The Nundah Telephone Exchange building is important to the Nundah area as it was constructed to meet the growing needs of the Nundah community as the locality underwent substantial commercial and residential growth during the interwar period. An increased telephone capacity was essential to meet this demand. As one of the first automatic telephone exchanges built in Brisbane in the 1920s, the Nundah Telephone Exchange demonstrates the shift from manual to automated telecommunication systems in Brisbane.
This is an austere building symmetrically planned that is predominantly of brick on a rendered brick base. The long elevation faces Buckland Road, in Nundah, with a smaller wing attached to the right of its main entry along this road.The elevation from Buckland Road has a row of arched sash windows above each window is a large stone lintel. Similarly, three arched casement windows are evenly spaced along every facade of the main building. The main entry door is centred between two arched windows on the main building, along the Buckland Road facade. The roof along this front has a transverse hipped tiled roof with a low adjoining hipped roof extension to the right of the building and large roof overhang.

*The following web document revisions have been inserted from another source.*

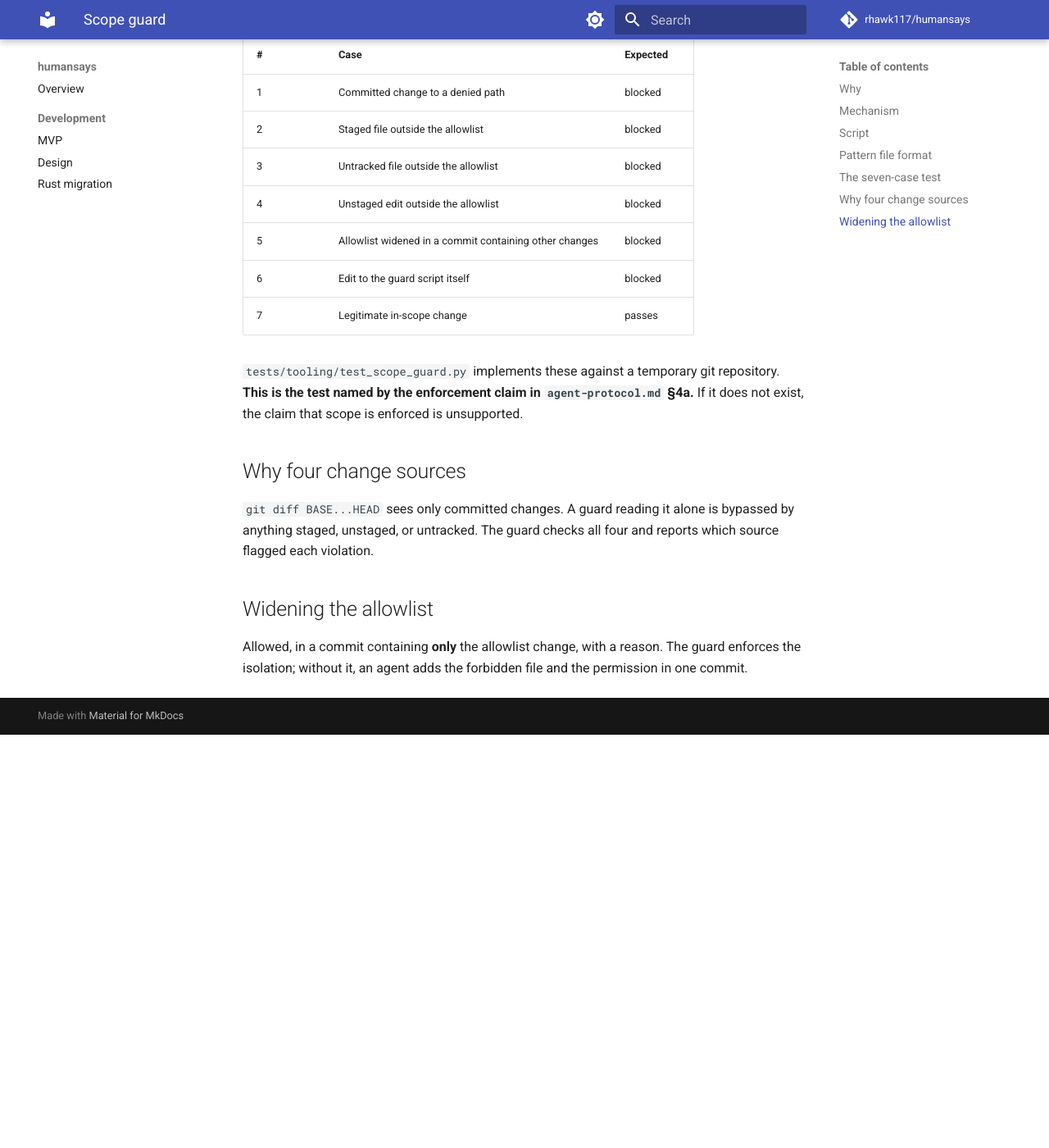
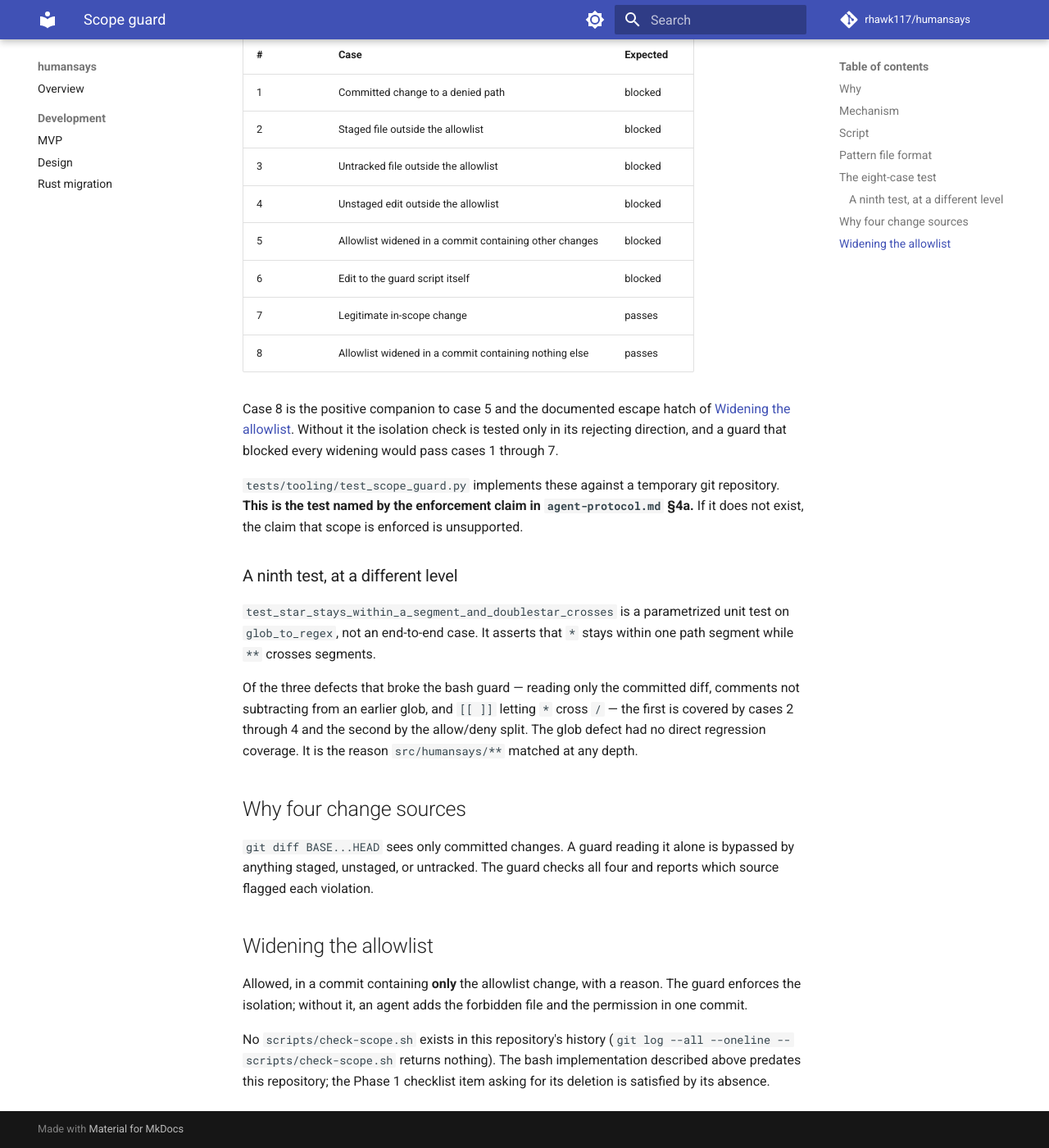
Before and after one commit to rhawk117/humansays, an MkDocs documentation site: the page built from docs/process/scope-guard.md, in a window 1280 px wide and 1400 px high, scrolled down 1123 px. Shown: the whole window at 82% size. Built offline with MkDocs 1.6.1 and Material for MkDocs 9.7.7, drawn with Linux system fonts in a browser that asks for light colours; comment, search, counter and statistics services are not loaded; before the commit the page ends 2019 px from its top, so only the background shows below that; some of the changed text lies outside the part shown.

Commit message:
docs(scope): document the eighth case and the glob unit test
The table listed seven violation cases and omitted the permitted isolated
widening the guard implements. Also corrects the invocation, which named a
bash script that never existed in this repository, and records the
non-retroactivity exception in the reconciliation file.

```diff
--- a/docs/process/scope-guard.md
+++ b/docs/process/scope-guard.md
@@ -40,10 +40,11 @@ src/humansays/**                      allow
 Glob semantics are POSIX-like: `*` stays within a path segment, `**` crosses
 segments, `?` matches one character within a segment.
 
-## The seven-case test
+## The eight-case test
 
 The previous bash implementation returned `scope ok` for the first three of
-these. Any replacement must block the first six and pass the seventh.
+these. Any replacement must block the first six, and pass the seventh and
+eighth.
 
 | # | Case | Expected |
 |---|---|---|
@@ -54,11 +55,29 @@ these. Any replacement must block the first six and pass the seventh.
 | 5 | Allowlist widened in a commit containing other changes | blocked |
 | 6 | Edit to the guard script itself | blocked |
 | 7 | Legitimate in-scope change | passes |
+| 8 | Allowlist widened in a commit containing nothing else | passes |
+
+Case 8 is the positive companion to case 5 and the documented escape hatch of
+[Widening the allowlist](#widening-the-allowlist). Without it the isolation
+check is tested only in its rejecting direction, and a guard that blocked every
+widening would pass cases 1 through 7.
 
 `tests/tooling/test_scope_guard.py` implements these against a temporary git
 repository. **This is the test named by the enforcement claim in
 `agent-protocol.md` §4a.** If it does not exist, the claim that scope is
 enforced is unsupported.
+
+### A ninth test, at a different level
+
+`test_star_stays_within_a_segment_and_doublestar_crosses` is a parametrized
+unit test on `glob_to_regex`, not an end-to-end case. It asserts that `*` stays
+within one path segment while `**` crosses segments.
+
+Of the three defects that broke the bash guard — reading only the committed
+diff, comments not subtracting from an earlier glob, and `[[ ]]` letting `*`
+cross `/` — the first is covered by cases 2 through 4 and the second by the
+allow/deny split. The glob defect had no direct regression coverage. It is the
+reason `src/humansays/**` matched at any depth.
 
 ## Why four change sources
 
@@ -71,3 +90,8 @@ and reports which source flagged each violation.
 Allowed, in a commit containing **only** the allowlist change, with a reason. The
 guard enforces the isolation; without it, an agent adds the forbidden file and
 the permission in one commit.
+
+No `scripts/check-scope.sh` exists in this repository's history
+(`git log --all --oneline -- scripts/check-scope.sh` returns nothing). The bash
+implementation described above predates this repository; the Phase 1 checklist
+item asking for its deletion is satisfied by its absence.
```
Also changed, not shown: other parts of docs/process/scope-guard.md (+1 -1 lines), docs/evidence/phase-1-inventory.md (+9 -0 lines).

Statement of significance
Relevant assessment criteria
This is a place of local heritage significance and meets one or more of the local heritage criteria under the Heritage planning scheme policy of the Brisbane City Plan 2014. It is significant because:
The place is important in demonstrating the evolution or pattern of the city's or local area’s history
as the first automatic telephone exchange in Nundah it demonstrates the need for more efficient telecommunication services for the increasing population of the area in the 1920s.
The place is important in demonstrating the principal characteristics of a particular class or classes of cultural places
as an existing example of a building required to house public telephonic communication technology during the interwar period.
The place is important because of its aesthetic significance
as a modest brick utility building nestled behind the main Nundah shopping centre and beside Buckland Park, the symmetrical design incorporates decorative features that contribute to the setting.
Brisbane City Council Detail Plans
Commonwealth Archives. Plans for Nundah Automatic Telephone Exchange. W3223 (amended Plan. Dated 31/3/1927). W3072 ( First Plan. Dated. 27/10/1926)
Nundah and Districts Historical Society files
Post Office Directories.
Rea, Malcolm. An Australian Post Office History: Nundah. (Australia Post. 1972)
Nundah & Districts Historical Society, From Pioneering Days – Nundah-Northgate Virginia. (2002)
“Corpus Christi Church”; “First Free Settlers Monument”; “Toombul Shire Hall (former)”; “Workers’ Dwelling No. 1”, Department of Environment and Resource Management, Heritage Citation
University of Queensland, Queensland Places, http://queenslandplaces.com.au/home
Booroodabin: A Sesquicentenary History of Breakfast Creek, Bowen Hills, Newstead and Teneriffe, 1823-2009, The Queensland Women’s Historical Association Inc, 2009
Lawson, Ronald 1973, Brisbane in the 1890s: A Study of an Australian Urban Society, University of Queensland Press, St. Lucia
The Brisbane Courier, Thursday 21 November 1929, p15
The Brisbane Courier, Saturday 26 May 1928, p16
The Brisbane Courier, Friday 30 September 1927, p14
The Brisbane Courier, Tuesday 23 November 1926, p8
The Brisbane Courier, Saturday 2 February 1924, p15
Citation prepared by — Brisbane City Council (page revised September 2021)